Remember the wind-up toys you used to get as a kid? They'd be lifeless and you'd give the key a turn and it'd go gangbusters for awhile and gradually slow down until it ground to a halt. You'd wind it up and the process would start all over again.
I often feel like a wind-up toy when it comes to my energy levels. I'm fine for a certain stretch of time (usually about 5 or so hours) then I start to drag and then crash. When the crash comes, I will eventually get a second wind. Perhaps there's some giant cosmic hand in another reality putting a key in me and winding me back up again. I wish it would have installed a longer lasting spring so I'd get through more hours before I run down. At the very least, it could pay attention and re-wind more often.
Now that I'm at home all the time, I can go lie down for a bit when the crash comes. It's an unadulterated luxury being able to lie on your own bed when you're tired in the middle of the afternoon. While I lie there with my eyes closed, I try not to think about anything. In fact, I'd be perfectly happy at these times to just fall asleep and take a nap. Most of the time, I can't fall asleep and my mind drifts a bit in a place between being fully awake and asleep.

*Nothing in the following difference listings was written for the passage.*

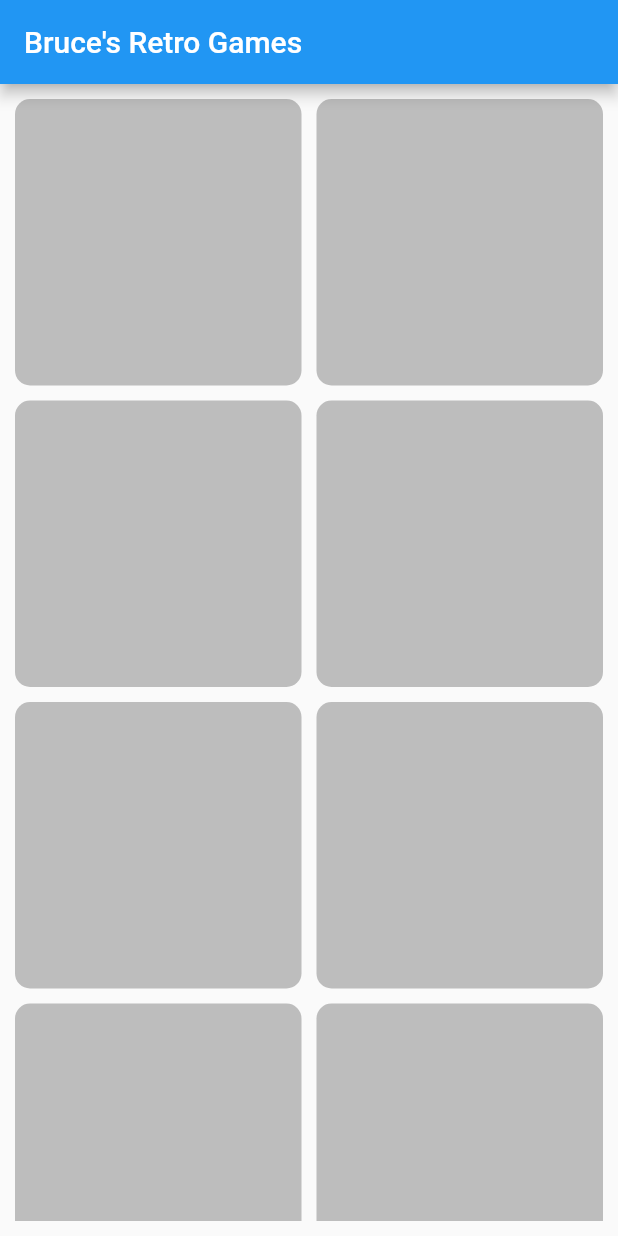
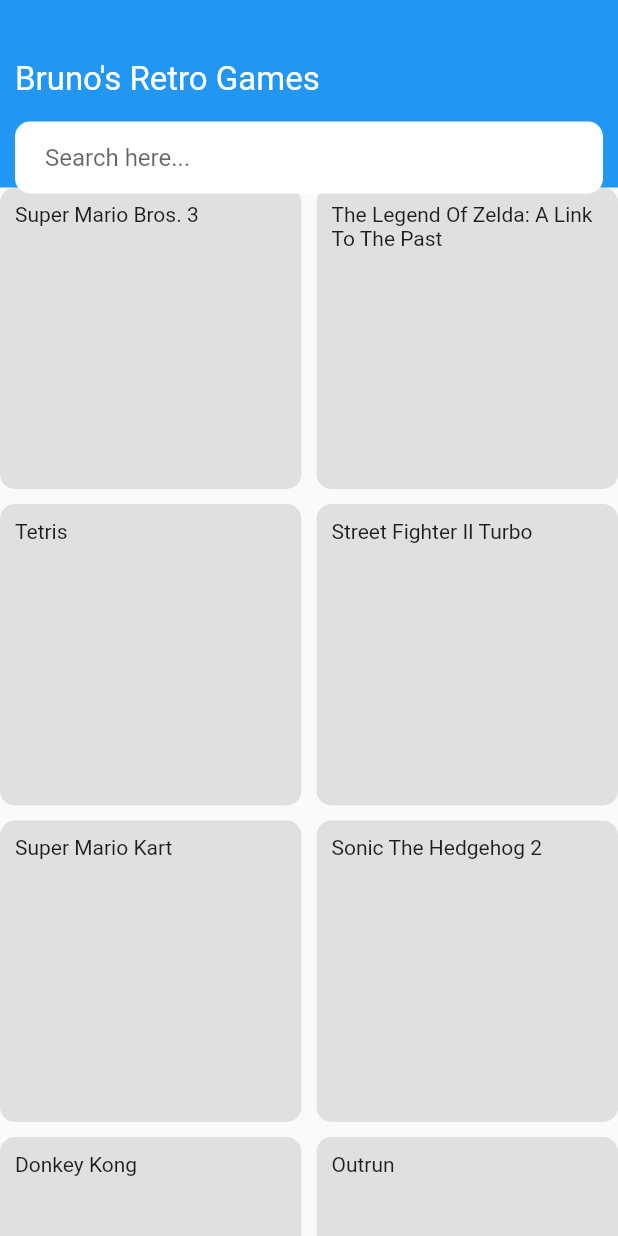
Before and after one commit to 3haratjk/vintage-games, a Flutter app: the screen it shows after launch, on a phone screen of 412 x 824 dp. Run offline on Flutter 3.47's test engine with Material 2 defaults, Android fonts, the phone set to English and light mode, and no system bars.

Commit message:
feat: Medium challenge requirements completed

```diff
--- a/lib/main.dart
+++ b/lib/main.dart
@@ -1,110 +1,15 @@
 import 'package:flutter/material.dart';
+import 'package:vintage_games/view_games.dart';
 
 void main() => runApp(MyApp());
 
 class MyApp extends StatelessWidget {
   @override
   Widget build(BuildContext context) {
-    return MaterialApp(
+    return const MaterialApp(
       title: 'Flutter Skill Builder',
       home: Scaffold(
-        appBar: AppBar(
-          title: const Text("Bruce's Retro Games"),
-        ),
-        body: Container(
-          padding: const EdgeInsets.all(10),
-          child: GridView.count(
-            crossAxisCount: 2,
-            crossAxisSpacing: 10,
-            mainAxisSpacing: 10,
-            children: <Widget>[
-              Container(
-                padding: const EdgeInsets.all(8),
-                decoration: BoxDecoration(
-                  color: Colors.grey.shade400,
-                  borderRadius: const BorderRadius.all(Radius.circular(10)),
-                ),
-              ),
-              Container(
-                padding: const EdgeInsets.all(8),
-                decoration: BoxDecoration(
-                  color: Colors.grey.shade400,
-                  borderRadius: const BorderRadius.all(Radius.circular(10)),
-                ),
-              ),
-              Container(
-                padding: const EdgeInsets.all(8),
-                decoration: BoxDecoration(
-                  color: Colors.grey.shade400,
-                  borderRadius: const BorderRadius.all(Radius.circular(10)),
-                ),
-              ),
-              Container(
-                padding: const EdgeInsets.all(8),
-                decoration: BoxDecoration(
-                  color: Colors.grey.shade400,
-                  borderRadius: const BorderRadius.all(Radius.circular(10)),
-                ),
-              ),
-              Container(
-                padding: const EdgeInsets.all(8),
-                decoration: BoxDecoration(
-                  color: Colors.grey.shade400,
-                  borderRadius: const BorderRadius.all(Radius.circular(10)),
-                ),
-              ),
-              Container(
-                padding: const EdgeInsets.all(8),
-                decoration: BoxDecoration(
-                  color: Colors.grey.shade400,
-                  borderRadius: const BorderRadius.all(Radius.circular(10)),
-                ),
-              ),
-              Container(
-                padding: const EdgeInsets.all(8),
-                decoration: BoxDecoration(
-                  color: Colors.grey.shade400,
-                  borderRadius: const BorderRadius.all(Radius.circular(10)),
-                ),
-              ),
-              Container(
-                padding: const EdgeInsets.all(8),
-                decoration: BoxDecoration(
-                  color: Colors.grey.shade400,
-                  borderRadius: const BorderRadius.all(Radius.circular(10)),
-                ),
-              ),
-              Container(
-                padding: const EdgeInsets.all(8),
-                decoration: BoxDecoration(
-                  color: Colors.grey.shade400,
-                  borderRadius: const BorderRadius.all(Radius.circular(10)),
-                ),
-              ),
-              Container(
-                padding: const EdgeInsets.all(8),
-                decoration: BoxDecoration(
-                  color: Colors.grey.shade400,
-                  borderRadius: const BorderRadius.all(Radius.circular(10)),
-                ),
-              ),
-              Container(
-                padding: const EdgeInsets.all(8),
-                decoration: BoxDecoration(
-                  color: Colors.grey.shade400,
-                  borderRadius: const BorderRadius.all(Radius.circular(10)),
-                ),
-              ),
-              Container(
-                padding: const EdgeInsets.all(8),
-                decoration: BoxDecoration(
-                  color: Colors.grey.shade400,
-                  borderRadius: const BorderRadius.all(Radius.circular(10)),
-                ),
-              ),
-            ],
-          ),
-        ),
+        body: ViewGames(),
       ),
     );
   }
--- /dev/null
+++ b/lib/view_games.dart
@@ -0,0 +1,95 @@
+import 'package:flutter/material.dart';
+
+class ViewGames extends StatefulWidget {
+  const ViewGames({Key? key}) : super(key: key);
+
+  @override
+  _ViewGamesState createState() => _ViewGamesState();
+}
+
+class _ViewGamesState extends State<ViewGames> {
+  final TextEditingController _controller = TextEditingController();
+
+  @override
+  void dispose() {
+    _controller.dispose();
+    super.dispose();
+  }
+
+  var searchText = "";
+  var games = [
+    {"title": "Super Mario Bros. 3"},
+    {"title": "The Legend Of Zelda: A Link To The Past"},
+    {"title": "Tetris"},
+    {"title": "Street Fighter II Turbo"},
+    {"title": "Super Mario Kart"},
+    {"title": "Sonic The Hedgehog 2"},
+    {"title": "Donkey Kong"},
+    {"title": "Outrun"},
+    {"title": "Streets Of Rage 2"},
+    {"title": "Space Invaders"},
+    {"title": "Super Metroid"},
+  ];
+
+  @override
+  Widget build(BuildContext context) {
+    var filteredGames = games.where((element) =>
+        element["title"]!.toLowerCase().contains(searchText.toLowerCase()));
+    return CustomScrollView(
+      slivers: [
+        SliverAppBar(
+          toolbarHeight: 125,
+          flexibleSpace: Container(
+            padding: const EdgeInsets.fromLTRB(10, 40, 10, 10),
+            child: Column(
+              crossAxisAlignment: CrossAxisAlignment.start,
+              children: [
+                const Text(
+                  "Bruno's Retro Games",
+                  style: TextStyle(
+                    color: Colors.white,
+                    fontSize: 22,
+                  ),
+                ),
+                Container(
+                  margin: const EdgeInsets.only(top: 15),
+                  padding: const EdgeInsets.symmetric(horizontal: 20),
+                  decoration: BoxDecoration(
+                      color: Colors.white,
+                      borderRadius: BorderRadius.circular(10)),
+                  child: TextField(
+                    controller: _controller,
+                    onChanged: (String value) {
+                      setState(() {
+                        searchText = value;
+                      });
+                    },
+                    decoration: const InputDecoration(
+                        hintText: "Search here...", border: InputBorder.none),
+                  ),
+                )
+              ],
+            ),
+          ),
+        ),
+        SliverGrid.count(
+          crossAxisCount: 2,
+          crossAxisSpacing: 10,
+          mainAxisSpacing: 10,
+          children: List.generate(
+            filteredGames.length,
+            (index) => Container(
+              padding: const EdgeInsets.all(10),
+              decoration: BoxDecoration(
+                  color: Colors.grey[300],
+                  borderRadius: BorderRadius.circular(10)),
+              child: GridTile(
+                child: Text("${filteredGames.elementAt(index)["title"]}"),
+              ),
+            ),
+          ),
+        )
+      ],
+    );
+  }
+}
```
Also changed, not shown: 1 other file.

Back during my few years in Japan, I used to have a strange sense of connecting to home during these "lie downs". It wasn't that feeling people sometimes have in sleep where you wake up and are surprised to be in your current locale. It was more of a feeling of an energy filament tethering me to the energies of my family and familiar things back home. Sometimes it felt as if I could "sense" the other side of the planet where I grew up as I lay there, a tiny spec on the other side. As some time went by, the feeling of this connection disappeared.
Starting about 10 or so years ago, I started to have a very different experience when I closed my eyes during one of these resting sessions. It started after I tried some meditation exercises (and failed at them) and has been recurring ever since. During one of my meditations, I saw faces vividly. The faces were of people I had never seen before. I also once saw an exceptionally clear stone totem figure which resembled the shape (though not the size and design) of an Olmec head. I remembered well enough at the time to draw a picture of it, though I believe I threw it away later on for unknown reasons. Though I haven't done these exercises for a very long time nor have I actively meditated, I've found that I often see a variety of faces when I'm lying in bed with my mind set adrift.
These faces have different ages, expressions, ethnicities, and looks. They aren't animated in any way and are similar to snapshots, though they don't feel as lifeless as a photo. I don't know where they come from, though I have my theories. When I see them, I don't try to think too hard about them as I've found attempting to "seize" the image and burn it into memory tends to make it slip away. If you've ever seen a slide-show which is supposed to show a subliminal message by slipping in an extremely brief glimpse of something, it's a bit like that. Often, if I'm not trying too hard to think about or remember the faces I see, there will be a succession of several of them in a session. Generally, by the third one, I'm focusing too much on what I'm seeing and they stop.
I've seen a lot of faces and pictures in my life and it's possible that the review that happens when I'm adrift between consciousness and unconsciousness could just as easily be explained as my mind tiptoeing through the file cabinets of random memories to occupy itself. I wouldn't say that's impossible though I would see it as a curious coincidence that this only happens in this particular situation and that the faces don't appear in any sort of context or with any background.
The faces always appear as if being illuminated slowly from out of darkness and then fading back into it. I'd think that sensory memories would hold truer to their original context than that as most sensory memories are interconnected in a cluster of sensory information. This is why a distinctive smell makes you remember a place or feeling associated with it rather than it just being a familiar smell in many cases. It makes no sense that images would be stripped of their backgrounds in such a fashion if it is mere memory of pictures I saw in books or magazines as a child which are flashing back to me.
I don't know for sure what it is, but it neither troubles nor comforts me that it happens. I never think about it before I lie down for a rest. In fact, I often forget that it sometimes happens until it has actually occurred. I'm guessing that even going so far as to write about it may make the notion close enough to the front of my mind that it will likely stop happening for quite some time, but, I guess it's too late to worry about that now. ;-)